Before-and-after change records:
--- START ---
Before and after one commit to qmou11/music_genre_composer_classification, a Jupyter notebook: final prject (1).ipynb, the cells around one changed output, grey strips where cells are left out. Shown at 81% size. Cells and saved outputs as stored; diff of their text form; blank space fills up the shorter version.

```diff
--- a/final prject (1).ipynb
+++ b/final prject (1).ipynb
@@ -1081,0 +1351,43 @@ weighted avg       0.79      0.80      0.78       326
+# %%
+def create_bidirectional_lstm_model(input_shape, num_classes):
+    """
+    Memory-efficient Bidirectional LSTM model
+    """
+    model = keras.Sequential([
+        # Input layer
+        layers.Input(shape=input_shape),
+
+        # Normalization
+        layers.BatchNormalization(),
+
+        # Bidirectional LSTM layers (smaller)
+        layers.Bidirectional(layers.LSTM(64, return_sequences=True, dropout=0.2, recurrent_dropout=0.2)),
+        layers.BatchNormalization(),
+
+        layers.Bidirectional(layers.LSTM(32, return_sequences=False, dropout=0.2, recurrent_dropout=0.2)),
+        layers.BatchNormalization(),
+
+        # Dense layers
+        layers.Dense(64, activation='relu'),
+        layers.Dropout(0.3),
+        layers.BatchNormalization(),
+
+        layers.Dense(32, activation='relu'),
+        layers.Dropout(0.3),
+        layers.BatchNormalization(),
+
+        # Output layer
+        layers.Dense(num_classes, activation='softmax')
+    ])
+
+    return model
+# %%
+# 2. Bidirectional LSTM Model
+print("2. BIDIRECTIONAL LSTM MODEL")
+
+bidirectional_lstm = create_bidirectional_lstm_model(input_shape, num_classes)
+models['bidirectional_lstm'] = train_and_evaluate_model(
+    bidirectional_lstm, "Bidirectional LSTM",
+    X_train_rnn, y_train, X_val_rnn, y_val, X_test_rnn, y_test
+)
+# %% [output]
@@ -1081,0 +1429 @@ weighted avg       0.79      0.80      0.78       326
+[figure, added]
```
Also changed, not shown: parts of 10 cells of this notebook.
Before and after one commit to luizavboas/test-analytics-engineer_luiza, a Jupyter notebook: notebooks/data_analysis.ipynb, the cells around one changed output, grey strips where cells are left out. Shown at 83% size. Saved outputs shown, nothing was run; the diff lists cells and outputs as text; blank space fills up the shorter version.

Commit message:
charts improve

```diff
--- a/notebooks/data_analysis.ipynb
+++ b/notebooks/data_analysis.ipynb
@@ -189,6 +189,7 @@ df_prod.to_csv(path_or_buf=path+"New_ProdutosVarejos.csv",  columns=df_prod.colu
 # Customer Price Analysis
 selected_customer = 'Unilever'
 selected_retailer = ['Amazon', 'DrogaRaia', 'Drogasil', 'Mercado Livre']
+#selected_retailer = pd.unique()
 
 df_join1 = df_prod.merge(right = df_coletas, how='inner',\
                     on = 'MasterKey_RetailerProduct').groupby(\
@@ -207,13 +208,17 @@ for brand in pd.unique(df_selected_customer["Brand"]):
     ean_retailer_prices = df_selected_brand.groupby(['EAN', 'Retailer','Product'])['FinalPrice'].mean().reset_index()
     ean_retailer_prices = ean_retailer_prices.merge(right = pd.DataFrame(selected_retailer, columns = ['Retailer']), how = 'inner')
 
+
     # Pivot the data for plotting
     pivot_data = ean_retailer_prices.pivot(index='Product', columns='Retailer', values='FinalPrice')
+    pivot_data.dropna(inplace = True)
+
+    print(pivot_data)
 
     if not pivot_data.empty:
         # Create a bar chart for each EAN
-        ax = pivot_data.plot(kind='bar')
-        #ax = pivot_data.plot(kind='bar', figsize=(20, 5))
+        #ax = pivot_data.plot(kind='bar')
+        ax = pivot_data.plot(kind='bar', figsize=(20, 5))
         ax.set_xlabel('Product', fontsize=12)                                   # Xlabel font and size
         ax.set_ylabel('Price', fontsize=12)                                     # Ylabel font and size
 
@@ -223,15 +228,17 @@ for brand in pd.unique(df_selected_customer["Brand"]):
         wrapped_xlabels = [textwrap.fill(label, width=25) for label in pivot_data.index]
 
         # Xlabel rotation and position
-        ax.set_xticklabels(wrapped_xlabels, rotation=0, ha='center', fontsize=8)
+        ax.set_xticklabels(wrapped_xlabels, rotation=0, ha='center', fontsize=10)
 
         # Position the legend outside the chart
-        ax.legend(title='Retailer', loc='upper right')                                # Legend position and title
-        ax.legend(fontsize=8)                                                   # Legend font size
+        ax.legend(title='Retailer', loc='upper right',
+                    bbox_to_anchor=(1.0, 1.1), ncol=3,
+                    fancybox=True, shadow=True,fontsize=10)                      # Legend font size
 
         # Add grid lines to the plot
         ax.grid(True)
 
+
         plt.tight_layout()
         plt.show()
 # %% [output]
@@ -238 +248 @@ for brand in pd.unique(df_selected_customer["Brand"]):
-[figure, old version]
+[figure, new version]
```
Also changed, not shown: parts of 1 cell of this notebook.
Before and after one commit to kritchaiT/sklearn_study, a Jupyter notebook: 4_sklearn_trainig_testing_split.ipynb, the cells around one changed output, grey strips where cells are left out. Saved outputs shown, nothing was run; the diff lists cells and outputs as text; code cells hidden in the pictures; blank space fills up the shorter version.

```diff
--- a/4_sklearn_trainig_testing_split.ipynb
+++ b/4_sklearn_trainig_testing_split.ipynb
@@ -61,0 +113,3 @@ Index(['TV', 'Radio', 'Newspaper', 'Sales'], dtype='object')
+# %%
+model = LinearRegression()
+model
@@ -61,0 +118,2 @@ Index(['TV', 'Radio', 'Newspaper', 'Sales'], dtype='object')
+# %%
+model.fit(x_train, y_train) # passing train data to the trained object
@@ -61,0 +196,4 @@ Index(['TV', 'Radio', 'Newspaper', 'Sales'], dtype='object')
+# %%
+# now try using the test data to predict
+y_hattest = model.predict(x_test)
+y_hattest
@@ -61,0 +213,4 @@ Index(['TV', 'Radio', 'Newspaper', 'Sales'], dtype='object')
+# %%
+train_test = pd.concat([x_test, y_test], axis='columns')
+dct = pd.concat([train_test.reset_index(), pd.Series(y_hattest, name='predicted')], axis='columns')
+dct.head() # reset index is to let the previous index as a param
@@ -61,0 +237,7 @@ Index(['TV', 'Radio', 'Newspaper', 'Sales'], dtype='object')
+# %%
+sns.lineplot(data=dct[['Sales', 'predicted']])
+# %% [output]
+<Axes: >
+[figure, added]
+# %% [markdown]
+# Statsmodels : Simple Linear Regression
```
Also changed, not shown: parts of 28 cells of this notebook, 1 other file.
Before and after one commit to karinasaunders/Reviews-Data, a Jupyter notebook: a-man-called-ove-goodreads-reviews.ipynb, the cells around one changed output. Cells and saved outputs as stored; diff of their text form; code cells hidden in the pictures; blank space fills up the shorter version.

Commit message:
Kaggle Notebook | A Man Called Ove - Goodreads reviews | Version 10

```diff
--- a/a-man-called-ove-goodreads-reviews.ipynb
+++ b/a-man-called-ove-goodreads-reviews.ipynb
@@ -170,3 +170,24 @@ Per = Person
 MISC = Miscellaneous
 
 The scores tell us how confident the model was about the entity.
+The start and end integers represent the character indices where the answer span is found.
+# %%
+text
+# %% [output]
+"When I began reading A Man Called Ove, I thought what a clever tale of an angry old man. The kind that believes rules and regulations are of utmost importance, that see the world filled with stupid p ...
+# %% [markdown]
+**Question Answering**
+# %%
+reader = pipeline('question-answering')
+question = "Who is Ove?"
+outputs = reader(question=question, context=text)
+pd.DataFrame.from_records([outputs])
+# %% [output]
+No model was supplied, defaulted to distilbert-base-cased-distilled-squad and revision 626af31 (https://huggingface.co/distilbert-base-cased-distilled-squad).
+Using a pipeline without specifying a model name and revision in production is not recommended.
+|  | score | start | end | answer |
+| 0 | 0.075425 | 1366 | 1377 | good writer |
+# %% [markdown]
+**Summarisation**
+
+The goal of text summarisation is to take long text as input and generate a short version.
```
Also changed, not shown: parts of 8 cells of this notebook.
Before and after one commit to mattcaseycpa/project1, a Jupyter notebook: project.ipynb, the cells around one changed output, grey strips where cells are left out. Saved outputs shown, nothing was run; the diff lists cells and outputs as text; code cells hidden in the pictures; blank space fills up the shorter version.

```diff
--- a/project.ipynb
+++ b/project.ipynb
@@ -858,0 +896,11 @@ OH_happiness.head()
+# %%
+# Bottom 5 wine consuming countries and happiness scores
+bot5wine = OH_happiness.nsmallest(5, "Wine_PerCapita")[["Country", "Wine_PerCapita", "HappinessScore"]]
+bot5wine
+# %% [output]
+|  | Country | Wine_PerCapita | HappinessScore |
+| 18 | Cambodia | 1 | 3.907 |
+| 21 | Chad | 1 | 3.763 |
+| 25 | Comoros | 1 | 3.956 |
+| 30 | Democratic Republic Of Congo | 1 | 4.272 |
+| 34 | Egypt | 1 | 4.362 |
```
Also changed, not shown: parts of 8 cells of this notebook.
--- END ---
* WHAT IS REQUIRED
The answer is every line in the data where the word "prject" appears.

* PROBLEM SOLUTION
Before and after one commit to qmou11/music_genre_composer_classification, a Jupyter notebook: final prject (1).ipynb, the cells around one changed output, grey strips where cells are left out. Shown at 81% size. Cells and saved outputs as stored; diff of their text form; blank space fills up the shorter version.
--- a/final prject (1).ipynb
+++ b/final prject (1).ipynb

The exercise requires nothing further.